» Records for processing:
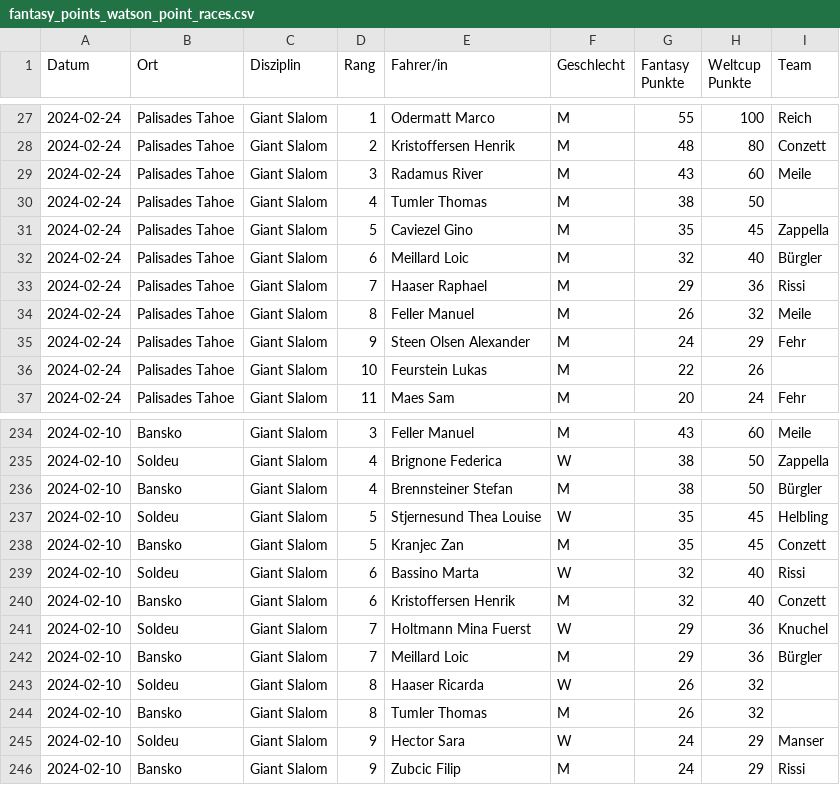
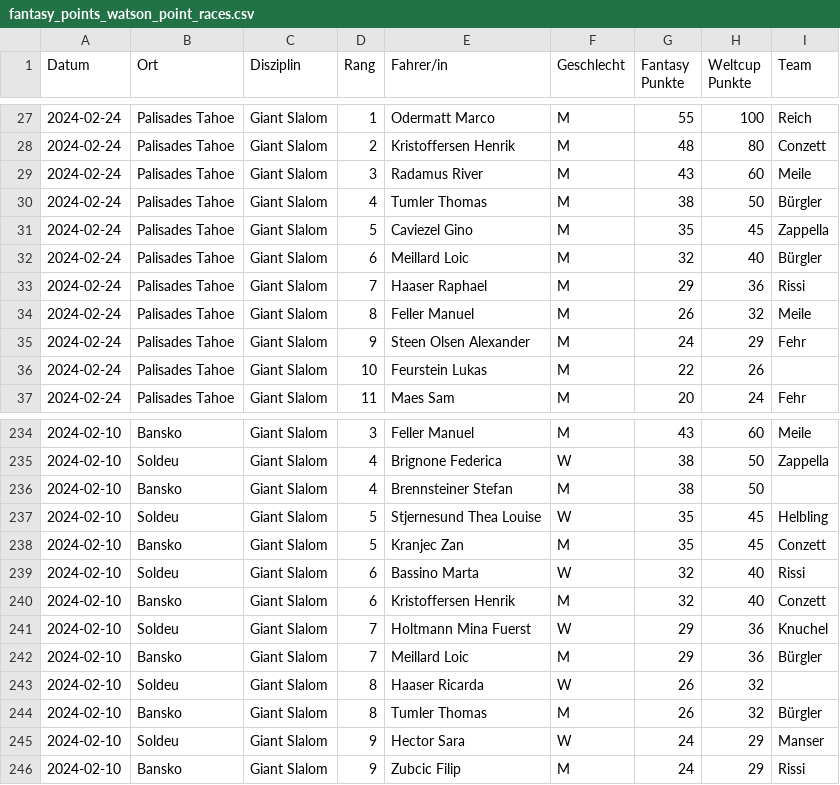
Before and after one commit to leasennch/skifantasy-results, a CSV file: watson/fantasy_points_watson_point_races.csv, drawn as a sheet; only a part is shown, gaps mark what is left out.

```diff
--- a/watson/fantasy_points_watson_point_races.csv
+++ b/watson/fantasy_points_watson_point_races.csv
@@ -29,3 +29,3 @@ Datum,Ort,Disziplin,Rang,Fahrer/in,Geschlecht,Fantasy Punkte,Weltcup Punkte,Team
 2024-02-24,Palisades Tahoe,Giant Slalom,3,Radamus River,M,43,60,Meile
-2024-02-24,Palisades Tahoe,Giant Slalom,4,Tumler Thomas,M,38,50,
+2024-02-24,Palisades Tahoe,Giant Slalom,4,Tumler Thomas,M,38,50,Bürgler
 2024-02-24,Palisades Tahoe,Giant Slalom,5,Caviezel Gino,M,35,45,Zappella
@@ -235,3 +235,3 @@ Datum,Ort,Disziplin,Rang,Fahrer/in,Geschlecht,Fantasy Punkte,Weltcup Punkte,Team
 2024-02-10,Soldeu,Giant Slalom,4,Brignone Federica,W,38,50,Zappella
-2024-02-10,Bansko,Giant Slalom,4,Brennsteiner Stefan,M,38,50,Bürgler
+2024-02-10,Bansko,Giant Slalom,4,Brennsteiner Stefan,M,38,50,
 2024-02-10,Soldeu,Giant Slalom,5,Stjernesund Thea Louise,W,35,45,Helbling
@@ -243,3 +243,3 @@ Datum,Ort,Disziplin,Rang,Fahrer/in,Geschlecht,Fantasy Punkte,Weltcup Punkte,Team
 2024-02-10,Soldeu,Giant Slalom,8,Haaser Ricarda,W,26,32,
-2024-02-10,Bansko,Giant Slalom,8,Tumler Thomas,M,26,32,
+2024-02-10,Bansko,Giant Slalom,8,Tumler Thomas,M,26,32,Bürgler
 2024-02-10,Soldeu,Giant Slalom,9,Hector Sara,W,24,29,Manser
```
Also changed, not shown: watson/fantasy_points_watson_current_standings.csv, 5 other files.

==

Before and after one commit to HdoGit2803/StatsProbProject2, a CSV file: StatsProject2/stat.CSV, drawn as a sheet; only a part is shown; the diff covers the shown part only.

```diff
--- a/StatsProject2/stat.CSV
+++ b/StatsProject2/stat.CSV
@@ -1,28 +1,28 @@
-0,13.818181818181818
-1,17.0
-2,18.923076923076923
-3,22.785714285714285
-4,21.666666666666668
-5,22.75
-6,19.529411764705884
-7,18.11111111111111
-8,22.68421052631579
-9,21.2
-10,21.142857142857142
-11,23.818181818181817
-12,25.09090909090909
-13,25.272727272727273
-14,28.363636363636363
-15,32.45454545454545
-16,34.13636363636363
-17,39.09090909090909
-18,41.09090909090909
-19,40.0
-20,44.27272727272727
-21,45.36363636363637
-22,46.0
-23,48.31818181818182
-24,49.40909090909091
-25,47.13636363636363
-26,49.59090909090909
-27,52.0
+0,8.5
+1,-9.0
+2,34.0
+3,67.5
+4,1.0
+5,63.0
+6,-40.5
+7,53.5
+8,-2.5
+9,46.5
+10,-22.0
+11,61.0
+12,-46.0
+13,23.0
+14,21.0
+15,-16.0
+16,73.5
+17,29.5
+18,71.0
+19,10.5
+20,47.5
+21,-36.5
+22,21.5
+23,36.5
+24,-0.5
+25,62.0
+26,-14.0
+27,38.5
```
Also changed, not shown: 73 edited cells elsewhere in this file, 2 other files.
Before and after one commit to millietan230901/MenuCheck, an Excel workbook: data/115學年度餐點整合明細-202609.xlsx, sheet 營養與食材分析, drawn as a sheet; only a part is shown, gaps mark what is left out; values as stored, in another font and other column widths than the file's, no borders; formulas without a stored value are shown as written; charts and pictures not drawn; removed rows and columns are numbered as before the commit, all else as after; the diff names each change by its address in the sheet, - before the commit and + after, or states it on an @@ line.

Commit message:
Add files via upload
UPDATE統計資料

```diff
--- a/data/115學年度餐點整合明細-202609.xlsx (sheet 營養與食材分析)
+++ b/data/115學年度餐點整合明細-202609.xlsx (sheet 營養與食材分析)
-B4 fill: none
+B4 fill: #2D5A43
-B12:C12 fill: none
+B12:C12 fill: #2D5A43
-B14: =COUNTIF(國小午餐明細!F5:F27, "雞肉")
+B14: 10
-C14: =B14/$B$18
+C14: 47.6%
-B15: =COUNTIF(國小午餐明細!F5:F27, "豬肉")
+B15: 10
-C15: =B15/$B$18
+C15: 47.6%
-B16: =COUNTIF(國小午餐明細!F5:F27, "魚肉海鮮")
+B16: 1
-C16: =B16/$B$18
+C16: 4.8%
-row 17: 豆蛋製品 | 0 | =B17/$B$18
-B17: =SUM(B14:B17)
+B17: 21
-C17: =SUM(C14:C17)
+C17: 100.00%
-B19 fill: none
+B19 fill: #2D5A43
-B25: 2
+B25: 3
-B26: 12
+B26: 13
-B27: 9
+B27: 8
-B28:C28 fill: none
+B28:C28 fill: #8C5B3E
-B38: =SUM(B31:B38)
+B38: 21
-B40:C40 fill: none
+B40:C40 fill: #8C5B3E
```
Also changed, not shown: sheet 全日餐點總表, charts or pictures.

» Aim of the exercise:
For the word "fill", count the lines in the records that contain it. Give the number and no other words.

» Exercise result:
10